These five search engines dominate the markets in their respective countries (numbers from FT):
- Seznam, the Czech Republic, 63%
- Baidu, China, “about 60%”
- Naver, South Korea, “about 60%”
- Yahoo Japan, ten guesses, “slightly more than half”
- Yandex, Russia, 46%
The Financial Times says that these five are the only local countries besting Google in the market share game (which, by extension, must mean that Google has the largest single slice of the pie in every other country in the whole world).
These engines have several things in common: 4 of them have non-Roman alphabets, 4 of them are in Asia and 2 in Eastern Europe (lucky Russia, counting twice). But these have little to do with their dominance, which stems from quality, strategy and home-field advantage, as the Financial Times asserts.
In several of these countries, Google’s results are simply inferior—or they were. In many cases, Google has improved the quality of results, but the early leader maintains the “first-mover advantage.” The brand recognition the Google competitors built when they did have a quality edge probably carries over into a perception of superior result quality now.
Aside from being the “first mover,” these five have adopted strategies that have come to shape their users’ expectations of search. One popular strategy among these five is combining the search franchise with a portal (just look at the start pages for Seznam, Yahoo Japan and Naver).
Along with this is using strategies and formats best suited to their respective cultures. For example, the Korean structure for logical arguments is very different from the Western structure. An argument that might persuade a Westerner would come off as blunt, overbearing, inelegant and even rude in Korean, while a well-constructed Korean argument would leave a Westerner feeling unconvinced, as though the arguer had beaten around the bush. The logic structure isn’t limited to essays—it appears in everything down to newspaper articles and face-to-face interactions.
This cultural understanding of logic, of how information should be transmitted and received, must also greatly inform how users interact with a search engine—and it’s just one advantage to being local.
Other advantages to being the hometown team include a sense of pride or even nationalism in using an engine made right here in the fill-in-the-country—especially when said hometown team is beating the world champion.
And the home-field advantage is especially important in the much-coveted Chinese market. The Chinese government has a number of laws designed to make it difficult for foreign companies to compete. To a large extent, these laws are successful. Eric Schmidt told FT:
Because Baidu had such a head start largely because of the various bizarre laws that China has with respect to foreign media. It will take a while, but we will eventually do well there.
All of us should tell the Chinese that their local markets need to be open to foreign investment, they need not favour their local competitors.

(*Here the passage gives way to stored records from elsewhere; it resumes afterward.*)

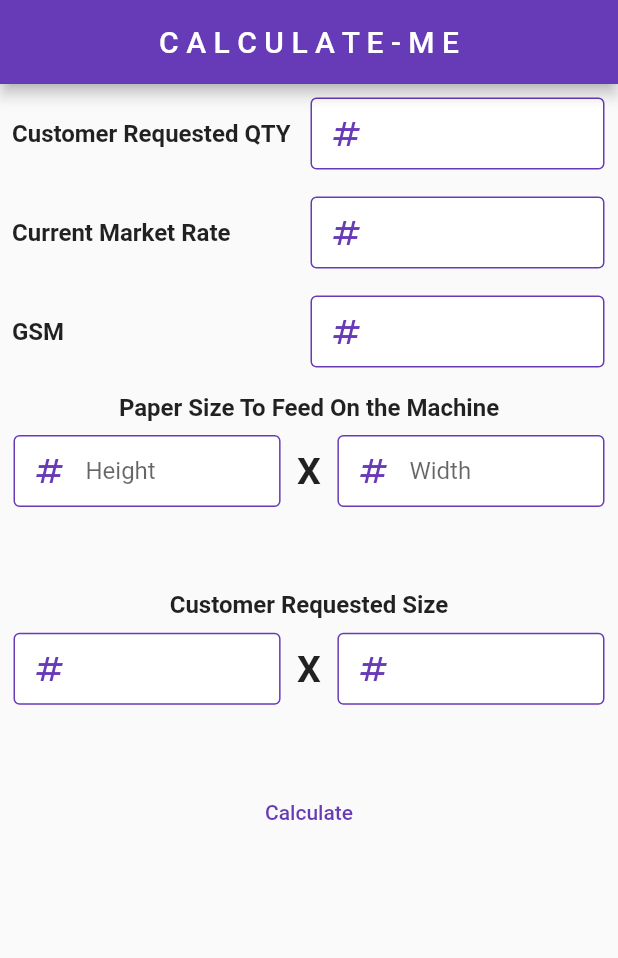
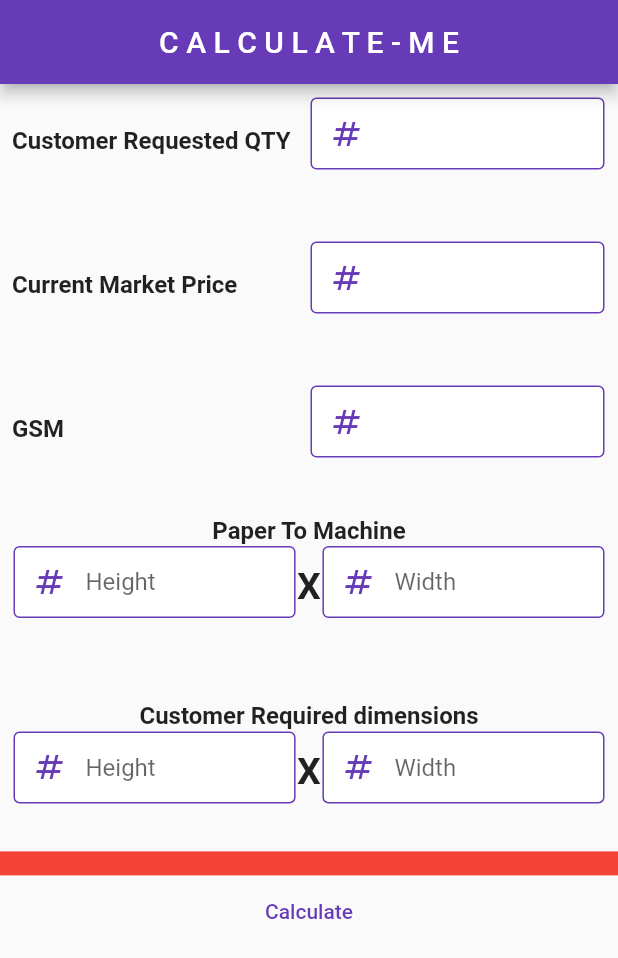
Before and after one commit to ishaquekannoth/birijith, a Flutter app: the screen it shows after launch, after a tap on "Calculate", on a phone screen of 412 x 824 dp. Shown: the top 958 px of the screen. Run offline on Flutter 3.47's test engine with Material 2 defaults, Android fonts, the phone set to English and light mode, and no system bars; our stand-ins replace get.

Commit message:
ups and rate

```diff
--- a/lib/constants/constants.dart
+++ b/lib/constants/constants.dart
@@ -1,3 +1,4 @@
 import 'package:flutter/cupertino.dart';
 
 const commonTextStyle = TextStyle(fontWeight: FontWeight.bold, fontSize: 16);
+const double divisor=10000000;
--- a/lib/controllers/controller.dart
+++ b/lib/controllers/controller.dart
@@ -1,3 +1,4 @@
+import 'package:brijith/constants/constants.dart';
 import 'package:flutter/material.dart';
 import 'package:get/state_manager.dart';
 
@@ -5,18 +6,26 @@ class CommonController extends GetxController {
   final customerRequestedQty = TextEditingController().obs;
   final marketRate = TextEditingController().obs;
   final gsm = TextEditingController().obs;
-
+  RxString ups = "".obs;
+  RxString ratePerSheet = "".obs;
   final machinePaperSize =
       [TextEditingController(), TextEditingController()].obs;
   final requestedPaperSize =
       [TextEditingController(), TextEditingController()].obs;
 
   onCalculateButtonClick() {
-    print(optimumQuantity(
-        double.parse(machinePaperSize[0].value.text.toString()),
-        double.parse(machinePaperSize[1].value.text.toString()),
-        double.parse(requestedPaperSize[0].value.text.toString()),
-        double.parse(requestedPaperSize[1].value.text.toString())));
+    ups.value = optimumQuantity(
+            double.parse(machinePaperSize[0].value.text.toString()),
+            double.parse(machinePaperSize[1].value.text.toString()),
+            double.parse(requestedPaperSize[0].value.text.toString()),
+            double.parse(requestedPaperSize[1].value.text.toString()))
+        .toString();
+    ratePerSheet.value = calculateRatePerSheet(
+            double.parse(machinePaperSize[0].value.text),
+            double.parse(machinePaperSize[1].value.text),
+            int.parse(gsm.value.text),
+            double.parse(marketRate.value.text))
+        .toString();
   }
 
   int optimumQuantity(
@@ -31,4 +40,9 @@ class CommonController extends GetxController {
         (paperHeightM ~/ paperHeightC) + (paperWidthM ~/ paperWidthC);
     return quantity1 > quantity2 ? quantity1 : quantity2;
   }
+
+  double calculateRatePerSheet(
+      double paperHeight, double paperWidth, int gsmSize, double matrketRate) {
+    return (paperHeight * paperWidth) * (gsmSize) * (matrketRate) / divisor;
+  }
 }
--- a/lib/pages/home.dart
+++ b/lib/pages/home.dart
@@ -26,13 +26,21 @@ class HomeView extends StatelessWidget {
                 child: SizedBox(
                     child: Row(
                   mainAxisAlignment: MainAxisAlignment.spaceBetween,
-                  children: const [
-                    Flexible(
+                  children: [
+                    const Flexible(
+                        child: Padding(
+                      padding: EdgeInsets.only(bottom: 20.0),
                       child: Text(
                         "Customer Requested QTY",
                         style: commonTextStyle,
+                      ),
                     )),
-                    Flexible(child: CustomFormField())
+                    Flexible(
+                        child: SizedBox(
+                            height: 80,
+                            child: CustomFormField(
+                              controller: controller.customerRequestedQty.value,
+                            )))
                   ],
                 )),
               ),
@@ -41,13 +49,21 @@ class HomeView extends StatelessWidget {
                 child: SizedBox(
                     child: Row(
                   mainAxisAlignment: MainAxisAlignment.spaceBetween,
-                  children: const [
+                  children: [
+                    const Flexible(
+                        child: Padding(
+                      padding: EdgeInsets.only(bottom: 20.0),
+                      child: Text(
+                        "Current Market Price",
+                        style: commonTextStyle,
+                      ),
+                    )),
                     Flexible(
-                        child: Text(
-                      "Current Market Rate",
-                      style: commonTextStyle,
-                    )),
-                    Flexible(child: CustomFormField())
+                        child: SizedBox(
+                            height: 80,
+                            child: CustomFormField(
+                              controller: controller.marketRate.value,
+                            )))
                   ],
                 )),
               ),
@@ -56,55 +72,63 @@ class HomeView extends StatelessWidget {
                 child: SizedBox(
                     child: Row(
                   mainAxisAlignment: MainAxisAlignment.spaceBetween,
-                  children: const [
-                    Flexible(
+                  children: [
+                    const Flexible(
+                        child: Padding(
+                      padding: EdgeInsets.only(bottom: 20.0),
                       child: Text(
                         "GSM",
                         style: commonTextStyle,
+                      ),
                     )),
-                    Flexible(child: CustomFormField())
+                    Flexible(
+                        child: SizedBox(
+                            height: 80,
+                            child: CustomFormField(
+                              controller: controller.gsm.value,
+                            )))
                   ],
                 )),
               ),
               SizedBox(
-                height: size.height * 0.16,
+                height: size.height * 0.15,
                 child: Column(
                   children: [
                     const Padding(
-                      padding: EdgeInsets.all(8.0),
+                      padding: EdgeInsets.symmetric(horizontal: 8.0),
                       child: Text(
-                        "Paper Size To Feed On the Machine",
+                        "Paper To Machine",
                         style: commonTextStyle,
                       ),
                     ),
                     Padding(
                       padding: const EdgeInsets.symmetric(horizontal: 8.0),
                       child: Row(
+                        crossAxisAlignment: CrossAxisAlignment.center,
                         children: [
                           Flexible(
-                              flex: 1,
+                              child: SizedBox(
+                            height: 80,
                             child: CustomFormField(
-                                controller:
-                                    controller.machinePaperSize.value[0],
+                              controller: controller.machinePaperSize.value[0],
                               hintText: "Height",
+                            ),
                           )),
-                          const SizedBox(
-                            width: 10,
-                          ),
-                          const Text(
+                          const Padding(
+                            padding: EdgeInsets.only(bottom: 25),
+                            child: Text(
                               "X",
                               style: TextStyle(
                                   fontSize: 25, fontWeight: FontWeight.bold),
                             ),
-                          const SizedBox(
-                            width: 10,
                           ),
                           Flexible(
-                              flex: 1,
+                              child: SizedBox(
+                            height: 80,
                             child: CustomFormField(
-                                controller:
-                                    controller.machinePaperSize.value[1],
+                              controller: controller.machinePaperSize.value[1],
                               hintText: "Width",
+                            ),
                           ))
                         ],
                       ),
@@ -113,46 +137,65 @@ class HomeView extends StatelessWidget {
                 ),
               ),
               SizedBox(
-                height: size.height * 0.16,
+                height: 100,
                 child: Column(
                   children: [
                     const Padding(
-                      padding: EdgeInsets.all(8.0),
-                      child: Text("Customer Requested Size",
-                          style: commonTextStyle),
+                      padding: EdgeInsets.symmetric(horizontal: 8.0),
+                      child: Text(
+                        "Customer Required dimensions",
+                        style: commonTextStyle,
+                      ),
                     ),
                     Padding(
                       padding: const EdgeInsets.symmetric(horizontal: 8.0),
                       child: Row(
+                        crossAxisAlignment: CrossAxisAlignment.center,
                         children: [
                           Flexible(
-                              flex: 1,
+                              child: SizedBox(
+                            height: 80,
                             child: CustomFormField(
                               controller:
                                   controller.requestedPaperSize.value[0],
+                              hintText: "Height",
+                            ),
                           )),
-                          const SizedBox(
-                            width: 10,
-                          ),
-                          const Text(
+                          const Padding(
+                            padding: EdgeInsets.only(bottom: 25),
+                            child: Text(
                               "X",
                               style: TextStyle(
                                   fontSize: 25, fontWeight: FontWeight.bold),
                             ),
-                          const SizedBox(
-                            width: 10,
                           ),
                           Flexible(
-                              flex: 1,
+                              child: SizedBox(
+                            height: 80,
                             child: CustomFormField(
                               controller:
-                                      controller.requestedPaperSize.value[1]))
+                                  controller.requestedPaperSize.value[1],
+                              hintText: "Width",
+                            ),
+                          ))
                         ],
                       ),
                     ),
                   ],
                 ),
               ),
+              Obx(() => Container(
+                  padding: const EdgeInsets.symmetric(horizontal: 8),
+                  width: size.width,
+                  decoration:
+                      const BoxDecoration(border: Border(), color: Colors.red),
+                  child: Row(
+                    mainAxisAlignment: MainAxisAlignment.spaceEvenly,
+                    children: [
+                      Text(controller.ratePerSheet.value),
+                      Text(controller.ups.value),
+                    ],
+                  ))),
               TextButton(
                   onPressed: () {
                     controller.onCalculateButtonClick();
```
Lines whose indentation alone changed are shown as unchanged.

Well, much as I don’t care for the Chinese government, it sounds like Schmidt needs the WAAAAAmbulance. It’s hard to sympathize with a company whose true feelings are probably better reflected by Mohammad Gawdat, Google’s head of the emerging markets in Europe, the Middle East and Africa:
It may take more time, but who cares? The rest of the world is doing really well.
What do you think? Will these five holdouts eventually succumb—and does it matter?